(Task instructions) Search the records for "Aceptar". Copy every line where it appears.

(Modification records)
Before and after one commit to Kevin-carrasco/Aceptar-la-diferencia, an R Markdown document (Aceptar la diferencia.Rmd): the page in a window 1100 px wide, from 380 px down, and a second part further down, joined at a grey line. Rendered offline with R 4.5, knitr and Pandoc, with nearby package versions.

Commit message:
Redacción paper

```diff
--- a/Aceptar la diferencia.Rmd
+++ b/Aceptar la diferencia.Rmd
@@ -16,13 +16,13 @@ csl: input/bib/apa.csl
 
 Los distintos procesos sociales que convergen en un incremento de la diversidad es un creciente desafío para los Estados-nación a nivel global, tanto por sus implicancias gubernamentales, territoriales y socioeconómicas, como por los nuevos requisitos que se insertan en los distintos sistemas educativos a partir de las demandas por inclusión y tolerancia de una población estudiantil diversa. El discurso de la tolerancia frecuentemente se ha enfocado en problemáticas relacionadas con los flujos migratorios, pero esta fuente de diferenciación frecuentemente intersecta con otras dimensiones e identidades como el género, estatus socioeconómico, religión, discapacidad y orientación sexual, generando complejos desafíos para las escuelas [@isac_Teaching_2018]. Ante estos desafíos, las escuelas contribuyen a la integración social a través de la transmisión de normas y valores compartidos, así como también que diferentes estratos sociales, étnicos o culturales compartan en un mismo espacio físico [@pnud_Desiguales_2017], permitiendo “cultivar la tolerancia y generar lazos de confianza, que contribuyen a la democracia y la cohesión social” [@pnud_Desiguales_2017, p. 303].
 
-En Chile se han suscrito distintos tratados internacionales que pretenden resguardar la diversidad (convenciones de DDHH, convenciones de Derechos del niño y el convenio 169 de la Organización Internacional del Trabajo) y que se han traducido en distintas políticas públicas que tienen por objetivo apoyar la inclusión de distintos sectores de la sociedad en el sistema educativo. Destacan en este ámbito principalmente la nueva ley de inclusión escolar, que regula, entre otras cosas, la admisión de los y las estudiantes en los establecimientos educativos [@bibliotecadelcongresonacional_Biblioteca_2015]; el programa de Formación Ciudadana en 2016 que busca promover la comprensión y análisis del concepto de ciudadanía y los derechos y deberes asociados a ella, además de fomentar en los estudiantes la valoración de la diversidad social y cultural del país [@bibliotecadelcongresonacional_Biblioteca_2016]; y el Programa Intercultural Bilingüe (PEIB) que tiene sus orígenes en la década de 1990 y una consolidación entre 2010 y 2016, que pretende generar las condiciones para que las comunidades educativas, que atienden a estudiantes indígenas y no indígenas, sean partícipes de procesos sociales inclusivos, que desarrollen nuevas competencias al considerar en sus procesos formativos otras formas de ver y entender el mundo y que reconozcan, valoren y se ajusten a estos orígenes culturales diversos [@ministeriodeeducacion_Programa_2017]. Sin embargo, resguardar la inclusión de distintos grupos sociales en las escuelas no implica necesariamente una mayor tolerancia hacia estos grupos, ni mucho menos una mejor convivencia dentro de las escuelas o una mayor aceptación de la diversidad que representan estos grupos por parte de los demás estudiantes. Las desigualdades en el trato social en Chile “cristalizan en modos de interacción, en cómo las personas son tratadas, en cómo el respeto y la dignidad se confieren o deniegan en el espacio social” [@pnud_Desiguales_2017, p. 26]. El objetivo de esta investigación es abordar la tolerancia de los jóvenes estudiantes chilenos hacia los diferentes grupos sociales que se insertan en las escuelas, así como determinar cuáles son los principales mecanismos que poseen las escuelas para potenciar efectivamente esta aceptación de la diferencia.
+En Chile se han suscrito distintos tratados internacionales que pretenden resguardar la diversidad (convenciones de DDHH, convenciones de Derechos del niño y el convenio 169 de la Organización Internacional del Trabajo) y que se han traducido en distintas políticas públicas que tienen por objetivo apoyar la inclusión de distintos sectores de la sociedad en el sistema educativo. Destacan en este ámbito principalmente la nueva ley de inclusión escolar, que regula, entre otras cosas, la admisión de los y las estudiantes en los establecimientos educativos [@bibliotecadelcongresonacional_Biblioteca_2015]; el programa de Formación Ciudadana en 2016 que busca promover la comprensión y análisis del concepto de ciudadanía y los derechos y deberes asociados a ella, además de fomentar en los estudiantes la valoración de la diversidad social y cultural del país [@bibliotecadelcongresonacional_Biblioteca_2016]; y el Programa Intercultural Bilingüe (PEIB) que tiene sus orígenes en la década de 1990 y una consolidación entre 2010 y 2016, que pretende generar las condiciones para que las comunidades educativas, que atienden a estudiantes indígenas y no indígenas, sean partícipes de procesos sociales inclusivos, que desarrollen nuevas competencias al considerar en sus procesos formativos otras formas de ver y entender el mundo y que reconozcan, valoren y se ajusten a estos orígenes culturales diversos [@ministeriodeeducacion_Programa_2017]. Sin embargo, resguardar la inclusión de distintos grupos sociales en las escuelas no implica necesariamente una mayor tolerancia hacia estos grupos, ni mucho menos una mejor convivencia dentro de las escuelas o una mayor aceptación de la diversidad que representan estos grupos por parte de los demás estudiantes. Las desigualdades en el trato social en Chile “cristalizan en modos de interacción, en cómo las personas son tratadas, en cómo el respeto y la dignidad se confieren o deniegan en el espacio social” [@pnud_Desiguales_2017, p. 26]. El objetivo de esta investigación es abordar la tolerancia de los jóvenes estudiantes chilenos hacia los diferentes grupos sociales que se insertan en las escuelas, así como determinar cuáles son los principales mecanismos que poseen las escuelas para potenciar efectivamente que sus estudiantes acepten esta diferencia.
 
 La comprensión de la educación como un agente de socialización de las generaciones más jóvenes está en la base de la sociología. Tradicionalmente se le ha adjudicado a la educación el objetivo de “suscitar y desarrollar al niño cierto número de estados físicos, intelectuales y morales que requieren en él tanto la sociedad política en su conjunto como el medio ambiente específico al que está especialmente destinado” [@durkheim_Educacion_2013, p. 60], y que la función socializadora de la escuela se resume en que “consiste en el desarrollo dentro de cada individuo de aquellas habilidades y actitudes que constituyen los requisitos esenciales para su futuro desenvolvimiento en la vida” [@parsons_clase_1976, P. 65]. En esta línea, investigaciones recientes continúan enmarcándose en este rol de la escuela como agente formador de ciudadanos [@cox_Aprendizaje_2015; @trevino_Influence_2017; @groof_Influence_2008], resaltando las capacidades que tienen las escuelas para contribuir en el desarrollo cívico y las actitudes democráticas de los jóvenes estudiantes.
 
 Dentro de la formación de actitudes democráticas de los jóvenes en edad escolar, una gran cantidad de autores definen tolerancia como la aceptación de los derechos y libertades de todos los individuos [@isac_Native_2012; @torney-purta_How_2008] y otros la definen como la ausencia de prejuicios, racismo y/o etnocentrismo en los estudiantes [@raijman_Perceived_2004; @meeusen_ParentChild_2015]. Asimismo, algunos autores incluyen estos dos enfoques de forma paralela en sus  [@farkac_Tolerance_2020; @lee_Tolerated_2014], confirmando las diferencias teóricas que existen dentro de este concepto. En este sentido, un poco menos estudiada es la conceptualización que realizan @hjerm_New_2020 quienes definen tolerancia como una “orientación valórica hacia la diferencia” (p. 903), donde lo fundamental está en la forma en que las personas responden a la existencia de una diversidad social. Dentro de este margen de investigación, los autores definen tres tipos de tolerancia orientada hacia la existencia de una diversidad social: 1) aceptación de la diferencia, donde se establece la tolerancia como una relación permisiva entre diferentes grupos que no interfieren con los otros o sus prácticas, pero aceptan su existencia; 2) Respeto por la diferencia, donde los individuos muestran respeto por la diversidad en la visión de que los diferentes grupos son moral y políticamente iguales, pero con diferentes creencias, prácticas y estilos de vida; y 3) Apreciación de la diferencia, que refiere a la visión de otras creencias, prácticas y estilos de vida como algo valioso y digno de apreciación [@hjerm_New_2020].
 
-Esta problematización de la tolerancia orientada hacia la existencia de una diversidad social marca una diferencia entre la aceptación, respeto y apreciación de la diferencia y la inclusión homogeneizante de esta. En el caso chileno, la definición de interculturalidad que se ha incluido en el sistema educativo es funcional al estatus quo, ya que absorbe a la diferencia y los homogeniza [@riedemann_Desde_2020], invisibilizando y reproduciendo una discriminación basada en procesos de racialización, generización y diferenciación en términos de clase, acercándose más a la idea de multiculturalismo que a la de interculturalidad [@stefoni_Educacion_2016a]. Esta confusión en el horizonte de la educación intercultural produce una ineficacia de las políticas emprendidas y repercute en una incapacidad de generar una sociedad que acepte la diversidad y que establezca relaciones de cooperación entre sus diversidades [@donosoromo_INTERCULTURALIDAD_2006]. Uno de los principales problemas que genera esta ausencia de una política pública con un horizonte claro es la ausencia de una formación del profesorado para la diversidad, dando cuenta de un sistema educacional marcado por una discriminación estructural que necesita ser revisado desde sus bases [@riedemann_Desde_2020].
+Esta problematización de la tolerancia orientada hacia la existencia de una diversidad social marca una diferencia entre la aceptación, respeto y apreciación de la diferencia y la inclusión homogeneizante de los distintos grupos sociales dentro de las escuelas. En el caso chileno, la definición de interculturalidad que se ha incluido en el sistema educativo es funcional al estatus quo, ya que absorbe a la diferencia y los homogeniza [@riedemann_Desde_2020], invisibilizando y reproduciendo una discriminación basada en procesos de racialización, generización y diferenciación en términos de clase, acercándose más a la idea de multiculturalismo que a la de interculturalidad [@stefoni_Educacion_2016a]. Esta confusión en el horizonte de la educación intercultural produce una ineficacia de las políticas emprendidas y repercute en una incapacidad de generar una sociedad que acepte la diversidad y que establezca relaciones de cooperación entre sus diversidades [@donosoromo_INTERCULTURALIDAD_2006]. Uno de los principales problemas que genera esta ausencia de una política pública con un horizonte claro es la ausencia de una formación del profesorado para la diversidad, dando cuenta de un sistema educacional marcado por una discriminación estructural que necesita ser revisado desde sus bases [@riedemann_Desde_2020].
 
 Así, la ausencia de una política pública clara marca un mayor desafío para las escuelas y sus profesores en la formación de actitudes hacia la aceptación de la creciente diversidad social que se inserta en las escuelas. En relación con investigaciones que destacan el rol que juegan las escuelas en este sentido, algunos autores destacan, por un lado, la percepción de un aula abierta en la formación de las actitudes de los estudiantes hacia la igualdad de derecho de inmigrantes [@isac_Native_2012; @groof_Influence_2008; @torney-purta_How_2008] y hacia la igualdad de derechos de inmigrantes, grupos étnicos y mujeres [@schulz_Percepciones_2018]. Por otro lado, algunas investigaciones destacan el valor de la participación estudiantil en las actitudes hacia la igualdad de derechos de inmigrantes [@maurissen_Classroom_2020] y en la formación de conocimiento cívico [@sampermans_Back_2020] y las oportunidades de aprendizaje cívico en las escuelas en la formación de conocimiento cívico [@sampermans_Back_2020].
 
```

(Task output)
Before and after one commit to Kevin-carrasco/Aceptar-la-diferencia, an R Markdown document (Aceptar la diferencia.Rmd): the page in a window 1100 px wide, from 380 px down, and a second part further down, joined at a grey line. Rendered offline with R 4.5, knitr and Pandoc, with nearby package versions.
--- a/Aceptar la diferencia.Rmd
+++ b/Aceptar la diferencia.Rmd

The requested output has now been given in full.